Simple Questions

Too often in life we believe there is a simple answer for everything. Some believe that the simplest answer is most probably the right one. And, in some cases, that is true. But the more we learn, as created beings, the more we discover that this created realm in which we live is far more wondrous and sophisticated than we ever could have imagined.

Take gravity, for example; before Einstein who would have imagined that is was due to the curvature of space?!? Or, that before Watson & Crick, all life is based on a double helix molecular strand, our Deoxyribonucleic acid (DNA), that encodes the development of all life? Or, that, before Howard Gardner, there were different forms of intelligence, not measurable by standardized IQ tests? (Visual Kinesthetic, for one.)

In studying human nature the jury is still out. Are we basically good, evil, or a mixture of both? Can our human nature change? Can our basic personality change? None of these are simple questions, nor do they have simple answers.

Nonetheless, we crave simple answers. Why? Because complicated, complex answers are too much work. We’ve become a people whose lives are so complicated and busy that having to deal with anymore complication is just too much! If the questions were simpleother people would already have provided the simple answers. The reality of the matter is— that for every complex, complicated question, there is a complex, complicated answer; which, sometime, can be boiled down to a v-e-r-y simple answer. Sometimes. Not all the time.

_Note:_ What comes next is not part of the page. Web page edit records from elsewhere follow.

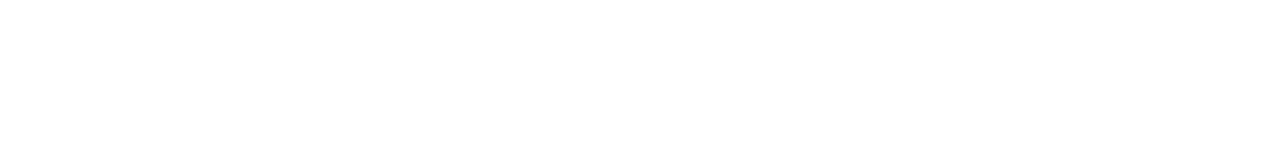
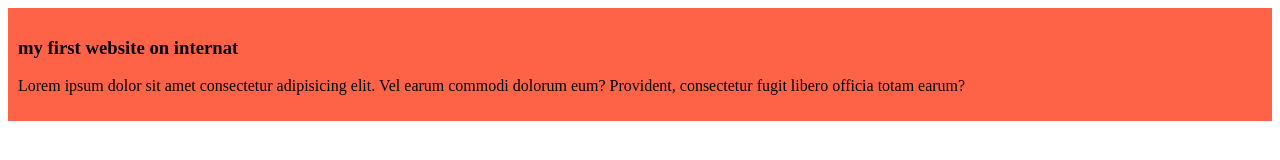
Before and after one commit to akjewel47/my-first-website, a plain HTML site: page index.html in a window 1280 px wide. Drawn offline with Linux system fonts and the light colour scheme.

Commit message:
first websit

```diff
--- a/index.html
+++ b/index.html
@@ -3,9 +3,14 @@
 <head>
  <meta charset="UTF-8">
  <meta name="viewport" content="width=device-width, initial-scale=1.0">
+ <link rel="stylesheet" href="style/blog.css">
  <title>my first website</title>
 </head>
 <body>
+   <div>
+    <h3>my first website on internat</h3>
+    <p>Lorem ipsum dolor sit amet consectetur adipisicing elit. Vel earum commodi dolorum eum? Provident, consectetur fugit libero officia totam earum?</p>
+ </div>
 
 </body>
 </html>
--- /dev/null
+++ b/style/blog.css
@@ -0,0 +1,4 @@
+div{
+ background-color: tomato;
+ padding: 10px;
+}
```
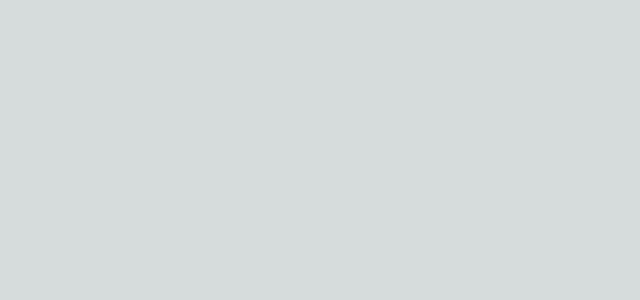
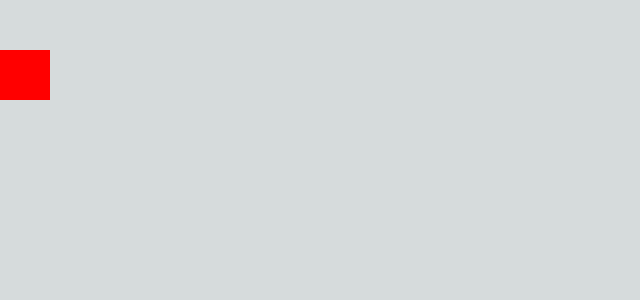
Before and after one commit to Tkach-Illia/sitegame, a Next.js app: page / in a window 1280 px wide. Shown: the top 300 px of the page, without its empty margins (0-640 px from the left). Built offline with nearby package versions, Linux system fonts and the light colour scheme.

Commit message:
create movingComponent

```diff
--- /dev/null
+++ b/app/components/MovingComponent.tsx
@@ -0,0 +1,37 @@
+"use client"
+import React, { useState } from 'react';
+import { useSpring, animated } from 'react-spring';
+
+const MovingComponent: React.FC = () => {
+  const [position, setPosition] = useState(0);
+
+  const springProps = useSpring({
+    to: { left: position },
+    config: { tension: 120, friction: 25 },
+  });
+
+  const handleKeyPress = (event: React.KeyboardEvent<HTMLDivElement>) => {
+    if (event.key === 'ArrowRight') {
+      setPosition((prevPosition) => prevPosition + 30);
+    } else if (event.key === 'ArrowLeft') {
+      setPosition((prevPosition) => prevPosition - 30);
+    }
+  };
+
+  return (
+    <animated.div
+      style={{
+        position: 'absolute',
+        ...springProps,
+        top: 50,
+        width: 50,
+        height: 50,
+        background: 'red',
+      }}
+      onKeyDown={handleKeyPress}
+      tabIndex={0}
+    ></animated.div>
+  );
+};
+
+export default MovingComponent;
--- a/app/page.tsx
+++ b/app/page.tsx
@@ -1,8 +1,9 @@
+import MovingComponent from "./components/MovingComponent";
 
 export default function Home() {
   return (
     <div>
-
+      <MovingComponent />
     </div>
   )
 }
--- a/package.json
+++ b/package.json
@@ -19,6 +19,7 @@
     "postcss": "8.4.24",
     "react": "18.2.0",
     "react-dom": "18.2.0",
+    "react-spring": "^9.7.1",
     "tailwindcss": "3.3.2",
     "typescript": "5.1.3"
   }
```
Also changed, not shown: 1 other file (tests, documents, lock files or other folders).
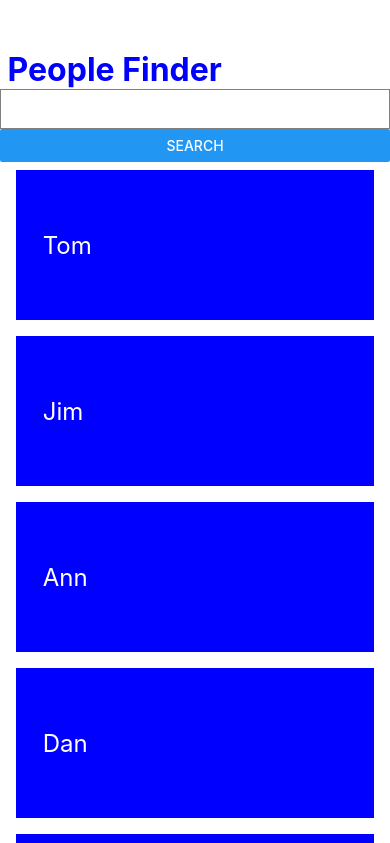
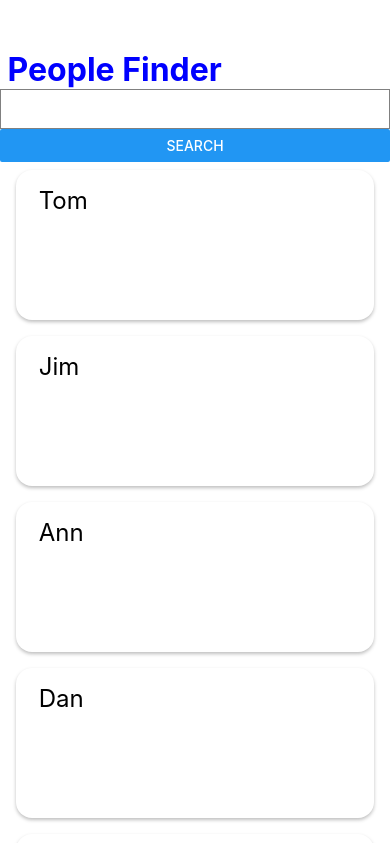
Before and after one commit to tuxrace/react-native-swapi-people, a React Native app: screen / in a window 390 px wide. Shown: the top 843 px of the page. Built offline with nearby package versions, Linux system fonts and the light colour scheme; what react-native would draw is missing.

Commit message:
Add shadow to list view

```diff
--- a/src/Main/Main.tsx
+++ b/src/Main/Main.tsx
@@ -11,15 +11,24 @@ const styles = StyleSheet.create({
     fontSize: 32,
   },
   item: {
-    backgroundColor: '#0000ff',
+    backgroundColor: '#ffffff',
     height: 150,
-    justifyContent: 'center',
+    justifyContent: 'flex-start',
     marginVertical: 8,
     marginHorizontal: 16,
-    padding: 20,
+    padding: 16,
+    shadowColor: '#000000',
+    shadowOffset: {
+      width: 0,
+      height: 2,
+    },
+    shadowOpacity: 0.25,
+    shadowRadius: 3.84,
+    elevation: 5,
+    borderRadius: 16,
   },
   itemText: {
-    color: 'white',
+    color: '#000000',
     fontSize: 24,
   },
 });
```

The point is that we need to face both the difficult, convoluted questions, as well as the ones that resolve simply. When we initially face them, how can we know which is which? Well, some questions scream complication. With other questions, the answer seems obvious. So do we give up when the simple answer turns out to have more facets than we originally thought? I would hope not. [Please note, though—this comes from a man who does not hesitate to ask for directions. After earning five graduate degrees I have come to understand just how little I know or understand.]

During my doctoral pursuit I was rewarded with this fortune cookie at Panda East—Nothing worthwhile is ever accomplished without passion. This seems a good axiom to follow when it comes to questions. Simple question: hard question. What difference does it make?!? It is all about discovering the riddles of life and the universe to make more sense of our own lives. What do we have to lose! Certainly not faith; faith is the energy we run on as we seek those answers we believe are out there, somewhere. Trust God. Dig in. Don’t give up.

Have a nice week,

Gary

Advertisements

fireheart

The flame ignited, burning hot, passions flaring, intensity glowing, depth and elation stretching the limits of reason, mind and body. Your heart is racing, blood pumping. You are ready. You are on fire! Inextinguishable energy personified.

But there is another side. Burned. Emotionally, physically, to the core of your being. Trust destroyed. Energies extinguished. Your heart a pyramid of embers, not even smoldering. Or, ruthlessly smoldering with rage.

The heart holds such sway over human nature. Kingdoms have been built, flourished, defended, and lost because of visions dreamed and passion abated. Great art and great destruction have flowed from its river. The heart is a burning flame with the capacity to inspire or enrage. If crushed, its restoration is costly, both in time and effort. For a wounded heart is reluctant to let even its possessor near.

So what is it that ignites this simple organ, this muscle that calibrates and controls the flow of our life blood throughout our body? What is it that transmutes it from a simple body part into our source of passion and power? What enflames it to become a fireheart ?

1. A Challenge. Whether a problem to solve or a situation to resolve, or a task to be accomplished, it is only a burning desire within that is formidable enough to achieve a triumphant outcome.

2. Anger. Some things should get us so mad that we do something about it; not in retaliation, but in sensible reactions that resolve issues.

3. Intense Fear. The fear that cripples so severely may also serve as the catalyst that launches our hearts to fight. Use fear: do not give into it. [Note. Soldiers at war, in face of imminent death, have moved from mere men to heroes when they faced this fear.]

4. Faith. Believing that something is right and worth living for is an inspiring launching pad for great accomplishments. IF you truly believe in it. And act! [Note. Many genuine Christians have given their lives for what they believed; fewer agnostics or atheists have done the same.]

One final point to ponder— Is your heart a fireheart? What are you doing about it?

Have a nice week,
Gary